The outbreak of the coronavirus pandemic and uncertainty about its effects on the economy have refuelled fears of the depreciation of the kuna and strengthened the tendency to hold foreign currency. This has reversed the years-long downward trend of the euroisation of the banking system. If the growth of foreign currency deposits continues, it does not necessarily have to trigger depreciation pressures, as was the case in March this year, but it may reduce the availability of kuna loans because banks might turn to granting indexed loans.

In countries with a deeply rooted euroisation[1], such as Croatia, the economic crisis sharply increases distrust in the stability of the domestic currency among households. The fear of depreciation may prompt people to withdraw funds (which are predominantly in foreign currency) from banks and other financial institutions or convert their kuna savings with banks to foreign currency. In both cases demand for foreign currency rises, thus causing depreciation pressures, which can actually contribute to the materialisation of households' concerns about depreciation. In other words, savers’ behaviour may contribute to the realisation of their fear – the weakening of the kuna. Banks are the channel through which such a process takes place as they, faced with the growth of the share of foreign currency deposits in their liabilities, tend to increase the share of foreign currency in their assets. The manner in which banks react is usually twofold: first is to increase foreign assets, for which banks must obtain foreign currency and thus create additional demand for foreign currency while stimulating the weakening of the kuna. The other way is to intensify the granting of indexed loans and reduce the supply of kuna loans. However, the latter option does not require banks to purchase foreign currency on the market.

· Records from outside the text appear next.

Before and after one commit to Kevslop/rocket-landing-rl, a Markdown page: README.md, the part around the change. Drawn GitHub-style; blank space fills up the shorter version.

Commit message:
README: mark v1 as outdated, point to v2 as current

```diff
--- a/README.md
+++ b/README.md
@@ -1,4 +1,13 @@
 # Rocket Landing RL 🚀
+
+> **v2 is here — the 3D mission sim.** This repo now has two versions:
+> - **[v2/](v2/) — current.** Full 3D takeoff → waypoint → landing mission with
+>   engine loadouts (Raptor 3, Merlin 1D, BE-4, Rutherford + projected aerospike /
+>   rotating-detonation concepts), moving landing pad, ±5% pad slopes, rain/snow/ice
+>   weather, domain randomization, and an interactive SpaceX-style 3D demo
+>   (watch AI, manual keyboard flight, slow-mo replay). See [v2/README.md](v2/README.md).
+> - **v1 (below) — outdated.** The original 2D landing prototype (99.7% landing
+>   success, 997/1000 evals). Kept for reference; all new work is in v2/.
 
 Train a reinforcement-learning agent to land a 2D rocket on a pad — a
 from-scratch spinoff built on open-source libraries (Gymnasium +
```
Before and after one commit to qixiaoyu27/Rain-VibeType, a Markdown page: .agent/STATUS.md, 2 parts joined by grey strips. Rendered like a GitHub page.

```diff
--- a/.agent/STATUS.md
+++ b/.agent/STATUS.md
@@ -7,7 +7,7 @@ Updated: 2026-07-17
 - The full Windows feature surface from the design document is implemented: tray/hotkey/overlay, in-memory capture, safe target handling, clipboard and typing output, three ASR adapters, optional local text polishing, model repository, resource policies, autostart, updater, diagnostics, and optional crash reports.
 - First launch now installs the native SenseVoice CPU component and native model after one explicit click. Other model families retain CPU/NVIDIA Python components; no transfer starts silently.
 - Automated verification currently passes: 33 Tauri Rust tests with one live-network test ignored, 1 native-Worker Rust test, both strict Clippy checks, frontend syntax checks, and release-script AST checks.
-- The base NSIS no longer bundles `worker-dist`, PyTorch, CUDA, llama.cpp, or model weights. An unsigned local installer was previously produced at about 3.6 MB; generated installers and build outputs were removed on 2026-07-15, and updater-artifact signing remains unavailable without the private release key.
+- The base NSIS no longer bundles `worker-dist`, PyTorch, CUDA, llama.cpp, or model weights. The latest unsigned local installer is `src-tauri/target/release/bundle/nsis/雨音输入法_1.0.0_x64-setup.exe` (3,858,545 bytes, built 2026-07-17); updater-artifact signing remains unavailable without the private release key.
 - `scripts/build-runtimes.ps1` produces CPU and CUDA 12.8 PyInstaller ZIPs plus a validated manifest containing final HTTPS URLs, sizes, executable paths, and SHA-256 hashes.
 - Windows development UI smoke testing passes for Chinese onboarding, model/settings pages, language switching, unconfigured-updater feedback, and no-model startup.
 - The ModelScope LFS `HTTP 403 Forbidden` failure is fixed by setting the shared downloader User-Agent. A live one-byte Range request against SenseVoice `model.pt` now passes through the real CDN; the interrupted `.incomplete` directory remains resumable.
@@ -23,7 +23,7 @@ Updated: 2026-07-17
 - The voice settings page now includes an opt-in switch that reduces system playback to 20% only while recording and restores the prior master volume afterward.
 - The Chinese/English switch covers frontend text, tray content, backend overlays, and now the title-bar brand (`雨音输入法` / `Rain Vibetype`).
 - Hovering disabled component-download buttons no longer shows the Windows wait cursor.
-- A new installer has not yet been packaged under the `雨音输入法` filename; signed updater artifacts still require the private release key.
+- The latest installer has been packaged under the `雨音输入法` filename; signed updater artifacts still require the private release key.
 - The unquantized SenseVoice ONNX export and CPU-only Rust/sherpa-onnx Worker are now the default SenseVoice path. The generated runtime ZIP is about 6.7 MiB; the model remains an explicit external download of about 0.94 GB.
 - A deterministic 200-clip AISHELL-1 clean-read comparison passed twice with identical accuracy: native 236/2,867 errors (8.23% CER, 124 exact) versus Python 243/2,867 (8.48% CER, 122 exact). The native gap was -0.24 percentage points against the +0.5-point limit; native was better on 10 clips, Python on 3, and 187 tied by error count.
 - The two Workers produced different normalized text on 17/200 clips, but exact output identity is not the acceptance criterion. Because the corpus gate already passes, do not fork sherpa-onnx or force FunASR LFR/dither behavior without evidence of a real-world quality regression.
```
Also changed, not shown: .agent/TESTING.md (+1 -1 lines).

Considering the different implications of the two strategies on foreign currency demand, it is interesting to compare the developments of banks’ deposits and assets during the global financial crisis of 2008 with the recent developments in 2020.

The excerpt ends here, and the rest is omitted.